I second Peter Wehner’s point that Bill O’Reilly was in error to speak of “Muslims killing us on 9/11.” Islamist extremists killed us on 9/11. The ensuing protest walkout by two of The View’s co-hosts was unhelpful – surely the ladies understand that O’Reilly’s comment was a regrettable error of truncation, from which, if pressed, he would have properly retreated. Unfortunately, the ill-considered comment and the co-host walkout are emblematic of the escalatory mode of much public debate on the topics of Islam, Muslims in America, and the Park 51 mosque.
I’m convinced that neither disputant in this latest confrontation represents a monolithic opinion bloc. Simply restating O’Reilly’s proposition as “Islamist extremists killed us on 9/11” would have engaged the concurrence of the overwhelming majority of Americans. But the confrontational drama of the walkout, which cut off discussion and clarification, hardened attitudes and thus made reconciling the positions more unlikely.

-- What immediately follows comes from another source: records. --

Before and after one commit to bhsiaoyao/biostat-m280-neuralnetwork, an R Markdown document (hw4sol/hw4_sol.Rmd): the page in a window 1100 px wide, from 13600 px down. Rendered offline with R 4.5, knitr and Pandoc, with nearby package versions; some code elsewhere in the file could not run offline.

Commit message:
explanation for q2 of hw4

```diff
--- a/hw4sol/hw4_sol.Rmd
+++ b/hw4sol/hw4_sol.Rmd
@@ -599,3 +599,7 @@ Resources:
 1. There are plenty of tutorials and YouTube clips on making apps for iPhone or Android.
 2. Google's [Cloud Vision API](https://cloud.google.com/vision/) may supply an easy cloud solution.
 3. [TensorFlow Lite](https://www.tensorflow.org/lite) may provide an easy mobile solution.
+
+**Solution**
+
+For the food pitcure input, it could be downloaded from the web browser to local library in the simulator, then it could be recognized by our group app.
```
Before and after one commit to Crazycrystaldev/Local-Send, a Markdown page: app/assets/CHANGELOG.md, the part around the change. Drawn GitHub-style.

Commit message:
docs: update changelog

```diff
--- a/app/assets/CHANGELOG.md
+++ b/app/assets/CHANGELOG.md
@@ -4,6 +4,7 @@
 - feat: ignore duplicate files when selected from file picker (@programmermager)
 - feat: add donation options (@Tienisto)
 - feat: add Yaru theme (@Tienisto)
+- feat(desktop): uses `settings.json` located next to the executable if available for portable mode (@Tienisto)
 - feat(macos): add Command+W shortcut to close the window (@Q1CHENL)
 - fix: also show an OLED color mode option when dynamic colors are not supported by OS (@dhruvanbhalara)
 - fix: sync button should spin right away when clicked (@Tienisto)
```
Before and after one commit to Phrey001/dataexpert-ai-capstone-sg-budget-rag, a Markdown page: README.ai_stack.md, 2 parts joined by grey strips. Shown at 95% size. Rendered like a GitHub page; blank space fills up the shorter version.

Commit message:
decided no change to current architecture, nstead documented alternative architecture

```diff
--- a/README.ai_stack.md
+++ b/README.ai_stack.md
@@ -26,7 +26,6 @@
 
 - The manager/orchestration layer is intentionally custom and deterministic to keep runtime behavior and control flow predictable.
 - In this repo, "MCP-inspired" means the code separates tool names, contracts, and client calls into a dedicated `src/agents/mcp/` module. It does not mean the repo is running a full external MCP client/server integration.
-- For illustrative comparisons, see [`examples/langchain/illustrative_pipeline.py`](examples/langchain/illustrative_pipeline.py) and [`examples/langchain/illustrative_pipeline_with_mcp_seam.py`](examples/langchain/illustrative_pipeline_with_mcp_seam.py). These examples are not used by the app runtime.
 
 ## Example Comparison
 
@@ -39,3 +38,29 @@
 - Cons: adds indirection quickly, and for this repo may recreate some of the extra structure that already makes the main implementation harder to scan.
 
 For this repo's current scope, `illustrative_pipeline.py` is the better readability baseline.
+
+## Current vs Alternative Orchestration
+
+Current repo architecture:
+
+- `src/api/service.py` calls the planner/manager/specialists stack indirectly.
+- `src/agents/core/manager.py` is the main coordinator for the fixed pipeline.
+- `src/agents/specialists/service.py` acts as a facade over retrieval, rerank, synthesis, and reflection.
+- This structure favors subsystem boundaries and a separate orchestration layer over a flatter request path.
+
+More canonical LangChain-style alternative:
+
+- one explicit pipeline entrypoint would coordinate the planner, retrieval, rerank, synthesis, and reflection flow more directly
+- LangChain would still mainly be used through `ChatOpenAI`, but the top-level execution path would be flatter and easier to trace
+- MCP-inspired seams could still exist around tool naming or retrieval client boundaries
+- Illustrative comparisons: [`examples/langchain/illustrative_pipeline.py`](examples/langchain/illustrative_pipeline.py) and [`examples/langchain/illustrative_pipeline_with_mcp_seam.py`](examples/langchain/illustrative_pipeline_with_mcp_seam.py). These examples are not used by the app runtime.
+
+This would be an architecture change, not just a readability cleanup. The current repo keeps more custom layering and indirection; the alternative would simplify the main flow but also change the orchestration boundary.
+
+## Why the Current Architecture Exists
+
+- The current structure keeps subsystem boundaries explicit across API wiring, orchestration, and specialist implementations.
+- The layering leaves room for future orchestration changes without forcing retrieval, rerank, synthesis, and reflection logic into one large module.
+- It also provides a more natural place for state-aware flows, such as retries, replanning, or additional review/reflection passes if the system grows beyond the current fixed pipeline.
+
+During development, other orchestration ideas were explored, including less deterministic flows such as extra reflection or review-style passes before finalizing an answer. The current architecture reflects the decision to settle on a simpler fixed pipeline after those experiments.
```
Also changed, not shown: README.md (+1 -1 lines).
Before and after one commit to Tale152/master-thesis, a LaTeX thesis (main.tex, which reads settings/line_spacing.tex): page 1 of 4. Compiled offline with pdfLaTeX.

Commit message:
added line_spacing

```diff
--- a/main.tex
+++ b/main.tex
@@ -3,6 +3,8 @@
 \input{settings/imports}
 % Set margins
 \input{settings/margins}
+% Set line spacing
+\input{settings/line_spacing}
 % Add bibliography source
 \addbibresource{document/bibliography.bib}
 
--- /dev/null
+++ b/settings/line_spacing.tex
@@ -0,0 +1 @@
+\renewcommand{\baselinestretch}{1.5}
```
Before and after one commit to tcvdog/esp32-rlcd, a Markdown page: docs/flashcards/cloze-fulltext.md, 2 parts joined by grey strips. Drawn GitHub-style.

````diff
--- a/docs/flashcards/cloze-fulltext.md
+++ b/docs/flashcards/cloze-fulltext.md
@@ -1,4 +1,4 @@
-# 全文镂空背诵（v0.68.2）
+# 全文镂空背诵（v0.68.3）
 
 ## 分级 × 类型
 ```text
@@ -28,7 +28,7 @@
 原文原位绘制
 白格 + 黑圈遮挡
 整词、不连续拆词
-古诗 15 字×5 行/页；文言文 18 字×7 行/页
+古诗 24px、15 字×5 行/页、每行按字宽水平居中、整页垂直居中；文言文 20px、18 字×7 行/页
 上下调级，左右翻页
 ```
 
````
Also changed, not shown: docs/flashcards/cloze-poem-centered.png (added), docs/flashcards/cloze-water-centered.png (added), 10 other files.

The episode forms an irresistible counterpoint to this opinion piece on the Park 51 mosque, written in late September by a retired Saudi naval officer and translated this week by MEMRI. Published in Arabic in the Arab News, it was meant for Saudi consumption. Many Americans would be surprised by the simple friendliness of its sentiments. The retired commodore’s affection for America, where he underwent training and served as a liaison officer, comes through clearly. He speaks of his American friends from flight training and his tears on visiting the site of the World Trade Center in 2005. “The U.S.,” he says, “is the most tolerant country regarding building an Islamic center. But why [did] Imam Feisal Abdul Rauf choose Ground Zero?”
On Sept. 11, 2001, some terrorists not only hijacked four airplanes, but they hijacked Islam and the reputation of over one billion Muslims, and caused the total destruction of two Muslim countries (Afghanistan and Iraq).
In terms of hortatory persuasiveness, this officer’s essay and the dust-up on The View land at opposite ends of the spectrum. The Saudi commodore’s views don’t surprise me; the experience of American officers with their Middle Eastern counterparts is usually more positive than the average American might think. There’s a level of liaison between militaries that is often more real, pragmatic, and fraternal than the contacts enjoyed by foreign-service diplomats or mainstream journalists. Warriors have the luxury of focusing on the practical requirements of their profession and leaving politics to the politicians. Their appreciation of each other’s individual personalities and cultures develops at what the U.S. Navy calls the “deck-plate level.”
And that is a level the ordinary American of any background is culturally predisposed to understand. Although people instinctively regard the little melodrama on The View as tiresome – and for good reason – I suspect that those who read the Saudi officer’s letter will find it striking a chord that resonates with them. Its direct simplicity does more good than a hundred stagy walkouts and a thousand elaborate exegeses.